The modern economic system develops incredibly rapidly. The money environment becomes more intricate, leading to an increased demand for quality investment opportunities with high yields. Some of the classic investment tools that we were accustomed to just a few years ago have lost their relevance in today’s economic climate. It is not surprising that new instruments capable of competing with the classics appeared on the financial market.
More than 20 percent of the returns generated by peer-to-peer lending companies come from loan defaults, far more than what is typically seen in other investment classes. This makes it difficult for investors to accurately price this asset class and understand the actual risks involved. Additionally, there is no clear legal recourse against lenders at peer-to-peer lending companies, so many lenders may not insist on being repaid after a default occurs and also popular high-yield investments have a specific irresistible attraction.
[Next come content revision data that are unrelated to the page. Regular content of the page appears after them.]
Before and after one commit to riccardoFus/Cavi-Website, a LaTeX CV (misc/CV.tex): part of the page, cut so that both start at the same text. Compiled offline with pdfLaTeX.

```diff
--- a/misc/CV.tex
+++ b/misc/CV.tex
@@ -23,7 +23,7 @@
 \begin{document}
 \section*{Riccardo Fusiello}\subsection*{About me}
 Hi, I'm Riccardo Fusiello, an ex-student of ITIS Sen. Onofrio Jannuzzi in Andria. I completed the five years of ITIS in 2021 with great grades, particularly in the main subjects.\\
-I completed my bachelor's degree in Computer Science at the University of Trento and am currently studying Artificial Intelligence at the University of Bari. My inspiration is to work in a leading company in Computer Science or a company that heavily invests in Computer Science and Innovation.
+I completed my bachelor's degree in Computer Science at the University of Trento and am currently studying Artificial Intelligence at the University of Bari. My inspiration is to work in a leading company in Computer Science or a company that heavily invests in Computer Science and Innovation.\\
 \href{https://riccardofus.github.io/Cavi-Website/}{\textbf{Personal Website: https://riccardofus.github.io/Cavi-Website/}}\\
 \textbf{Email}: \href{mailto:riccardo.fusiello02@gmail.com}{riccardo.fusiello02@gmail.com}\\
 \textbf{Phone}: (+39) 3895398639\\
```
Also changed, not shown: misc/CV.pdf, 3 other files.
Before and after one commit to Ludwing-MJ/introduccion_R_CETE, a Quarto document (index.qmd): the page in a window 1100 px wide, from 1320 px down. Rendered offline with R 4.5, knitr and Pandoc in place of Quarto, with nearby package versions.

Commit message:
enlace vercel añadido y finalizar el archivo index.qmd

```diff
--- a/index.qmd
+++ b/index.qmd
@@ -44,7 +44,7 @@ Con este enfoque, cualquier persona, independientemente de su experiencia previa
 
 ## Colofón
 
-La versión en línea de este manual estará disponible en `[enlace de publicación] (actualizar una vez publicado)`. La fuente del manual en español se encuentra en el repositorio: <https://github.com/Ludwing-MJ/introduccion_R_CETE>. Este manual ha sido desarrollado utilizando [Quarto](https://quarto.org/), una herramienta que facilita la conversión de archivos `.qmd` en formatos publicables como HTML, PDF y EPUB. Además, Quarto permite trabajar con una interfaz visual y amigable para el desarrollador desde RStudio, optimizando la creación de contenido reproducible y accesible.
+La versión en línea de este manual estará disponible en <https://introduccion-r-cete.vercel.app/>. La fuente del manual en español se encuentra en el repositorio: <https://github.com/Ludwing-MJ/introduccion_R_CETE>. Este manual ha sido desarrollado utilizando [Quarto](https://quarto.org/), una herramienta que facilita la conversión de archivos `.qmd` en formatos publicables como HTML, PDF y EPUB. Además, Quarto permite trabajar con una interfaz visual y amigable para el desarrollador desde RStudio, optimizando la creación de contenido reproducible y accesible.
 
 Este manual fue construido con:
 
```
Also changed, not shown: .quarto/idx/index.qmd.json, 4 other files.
They promise high returns and can be difficult to resist for three reasons:
1) People tend to be influenced by the fact that others have been earning good returns from these types of investments, so they think it must be easy to do on their own.
2) The advertisements are persuasive because they often show projections of very lucrative gains far into the future. In addition, advertising tends to emphasize “the rate of return.” This means that investment promoters focus only on the current expected annual rate of return and don’t tell you about possible downside potential or total loss.
3) Promoters sometimes use scientific-sounding language in their descriptions of an investment idea. For example, an investment may have some resemblance to a more familiar financial concept. Promoters often use the term “capital appreciation” for what is stock market speculation or “yield” for what really should be called return on investment.
You can avoid being misled by these three pitfalls if you remember that high-yield investments are speculative–which means the possibility of losing part or all your money is relatively high. If something sounds too good to be true, it probably is. Our booklet entitled High-Yield Investments: Are They Safe? will help you better understand this subject and give you tips to recognize safe investments from those that are not safe. To receive a copy, write us at the address below and include a self-addressed, stamped envelope.
These scams entice consumers into purchasing shares of private business ventures that seem legitimate but later turn out to be scams. The company may require investors to buy an initial investment and additional shares at the latest timetables. When the scheduled date for these secondary transactions happens, consumers receive a call from a sales representative who urges them to buy more of the company’s stock as soon as possible because another investor is trying to purchase all of it first. Consumers then transfer large sums of money into the company’s bank account to meet the deadline and avoid losing their investments.